Breach Of Duty Of Care

1) Once it has been successfully proved a duty of care exists (generally) the claimant next has to prove that this duty has been breached. In order to do this it must be proved that the other party has ‘failed to act reasonably’. This is an objective test, not one intended to condone the incompetence of the wrongdoer.

2) The standard of care owed by an individual in any given set of circumstances can be adjusted by the following:
(a) Skills and experience – a qualified accountant owes a higher duty of care to a client than an unqualified bookkeeper
(b) Likelihood of injury – where this is high, the defend will have to do more to fulfill his duty
(c) The degree of risk – the ‘thin skull principle’ states that ‘you must take your victim as you find them’, hence a higher duty of care is owed to children than adults

(3) Ordinarily the burden of proof in tort lies with the claimant.
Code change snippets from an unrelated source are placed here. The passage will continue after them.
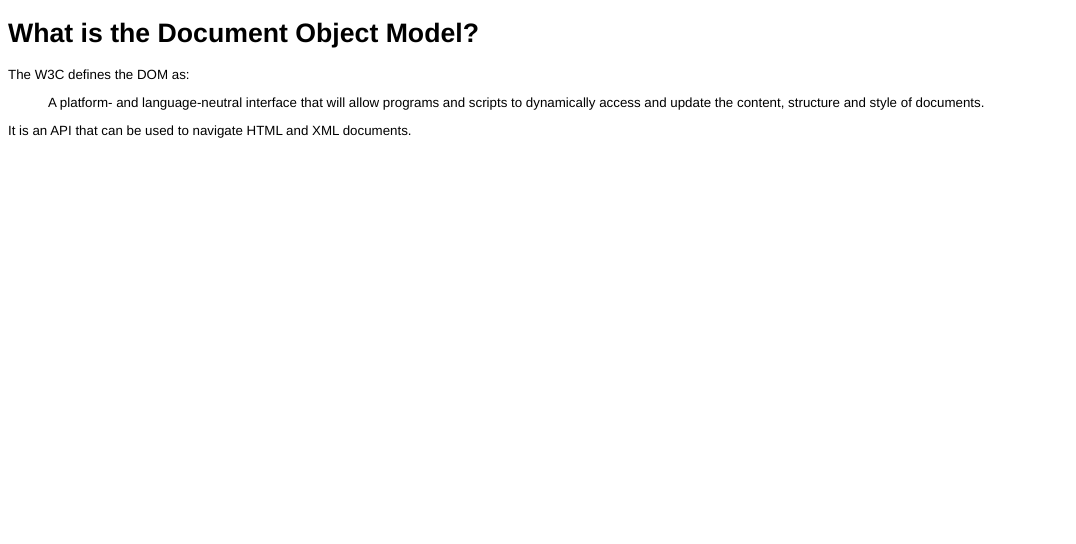
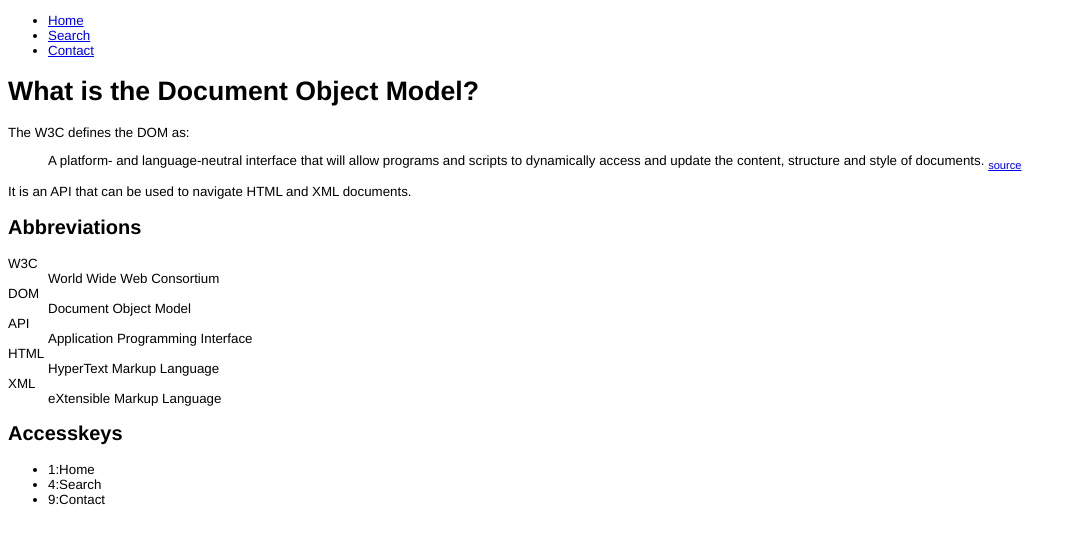
Before and after one commit to wingsico/pocketCodes, a plain HTML site: page explanation.html in a window 1280 px wide. Shown: the whole page, without its empty margins (0-1076 px from the left). Drawn offline with Linux system fonts and the light colour scheme.

Commit message:
explanation

```diff
--- a/explanation.html
+++ b/explanation.html
@@ -6,6 +6,11 @@
   <link rel="stylesheet" media="screen" href="css/typography.css">
 </head>
 <body>
+<ul id="navigation">
+  <li><a href="index.html" accesskey="1">Home</a></li>
+  <li><a href="search.html" accesskey="4">Search</a></li>
+  <li><a href="contact.html" accesskey="9">Contact</a></li>
+</ul>
 <h1>What is the Document Object Model?</h1>
 <p>
   The <abbr title="World Wide Web Consortium">W3C</abbr> defines the <abbr title="Document Object Model">DOM</abbr> as:
@@ -21,5 +26,9 @@
   that can be used to navigate <abbr title="HyperText Markup Language">HTML</abbr>
   and <abbr title="eXtensible Markup Language">XML</abbr> documents.
 </p>
+<script src="js/addLoadEvent.js"></script>
+<script src="js/displayAbbreviations.js"></script>
+<script src="js/displayCitations.js"></script>
+<script src="js/displayAccesskeys.js"></script>
 </body>
 </html>
--- a/js/addLoadEvent.js
+++ b/js/addLoadEvent.js
@@ -6,8 +6,10 @@ function addLoadEvent(func) {
   if(typeof window.onload != 'function'){
     window.onload = func
   } else {
-    oldonload()
-    func()
+    window.onload = function(){
+      oldonload()
+      func()
+    }
   }
 }
 // addLoadEvent(example) // 调用方法
--- /dev/null
+++ b/js/displayAbbreviations.js
@@ -0,0 +1,49 @@
+/**
+ * Created by nanxi on 17-3-28.
+ */
+function displayAbbreviations() {
+  if(!document.createElement) return false
+  if(!document.createTextNode) return false
+  if(!document.getElementsByTagName) return false
+  // 取得所有略缩词 <abbr>
+  var abbreviations = document.getElementsByTagName("abbr")
+  if(abbreviations.length < 1) return false
+  var defs = new Array()
+  // 遍历这些略缩词，拿到title和abbr的文本内容，再组成数组
+  for(var i=0;i<abbreviations.length;i++){
+    var current_abbr = abbreviations[i]
+    // 使代码在IE中可以平稳退化，IE早期版本不支持abbr节点的元素地位
+    if(current_abbr.childNodes.length < 1) continue
+    var definition = current_abbr.getAttribute("title")
+    var key = current_abbr.lastChild.nodeValue
+    defs[key] = definition
+  }
+  // 创建定义列表
+  var dlist = document.createElement('dl')
+  // 遍历定义列表，创建dt dd，将下标key放入dt，将数组内容放入dd，并插入到dlist中
+  for(key in defs){
+    var definition = defs[key]
+    // 创建定义标题
+    var dtitle = document.createElement('dt')
+    var dtitle_text = document.createTextNode(key)
+    dtitle.appendChild(dtitle_text)
+    // 创建定义描述
+    var ddesc = document.createElement('dd')
+    var ddesc_text = document.createTextNode(definition)
+    ddesc.appendChild(ddesc_text)
+    // 添加到定义列表
+    dlist.appendChild(dtitle)
+    dlist.appendChild(ddesc)
+  }
+  if(dlist.childNodes.length < 1) return false
+  // 创建定义列表描述标题
+  var header = document.createElement('h2')
+  var header_text = document.createTextNode('Abbreviations')
+  header.appendChild(header_text)
+  // 将标题添加到页面主体
+  document.body.appendChild(header)
+  // 将列表添加到页面主体
+  document.body.appendChild(dlist)
+}
+
+addLoadEvent(displayAbbreviations)
--- /dev/null
+++ b/js/displayAccesskeys.js
@@ -0,0 +1,28 @@
+/**
+ * Created by nanxi on 17-3-28.
+ */
+function displayAccesskeys(){
+  var links = document.getElementsByTagName('a')
+  var akeys = new Array()
+  for(var i=0; i<links.length; i++){
+    if(!links[i].getAttribute('accesskey')) continue
+    var key = links[i].getAttribute('accesskey')
+    var text = links[i].lastChild.nodeValue
+    akeys[key] = text
+  }
+  var ulist = document.createElement('ul')
+  for(key in akeys){
+    var text = akeys[key]
+    var str = key + ":" + text
+    var item = document.createElement('li')
+    var item_text = document.createTextNode(str)
+    item.appendChild(item_text)
+    ulist.appendChild(item)
+  }
+  var header = document.createElement('h2')
+  var header_text = document.createTextNode('Accesskeys')
+  header.appendChild(header_text)
+  document.body.appendChild(header)
+  document.body.appendChild(ulist)
+}
+addLoadEvent(displayAccesskeys)
--- /dev/null
+++ b/js/displayCitations.js
@@ -0,0 +1,32 @@
+/**
+ * Created by nanxi on 17-3-28.
+ */
+function displayCitations() {
+  if(!document.getElementsByTagName || !document.createElement
+      || !document.createTextNode) return false
+  // 取得所有引用
+  var quotes = document.getElementsByTagName('blockquote')
+  // 遍历引用
+  for(var i=0; i<quotes.length; i++){
+    // 如果没有cite 就跳过，继续循环
+    if(!quotes[i].getAttribute('cite')) continue
+    // 保存cite属性
+    var url = quotes[i].getAttribute('cite')
+    // 取得引用中所有的元素节点
+    var quoteChildren = quotes[i].getElementsByTagName('*')
+    // 如果没有元素节点，继续循环
+    if(quoteChildren.length < 1) continue
+    // 取得引用中的最后一个元素节点
+    var elem =quoteChildren[quoteChildren.length -1]
+    // 创建标记
+    var link = document.createElement('a')
+    var link_text = document.createTextNode('source')
+    link.appendChild(link_text)
+    link.setAttribute('href',url)
+    var superscript = document.createElement('sub')
+    superscript.appendChild(link)
+    // 把标记添加到最后一个元素节点
+    elem.appendChild(superscript)
+  }
+}
+addLoadEvent(displayCitations)
```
However, where the facts speak for themselves the burden is reversed ‘Res Ipsa loquitur’. It is now the duty of the defendant to prove they have not acted negligently.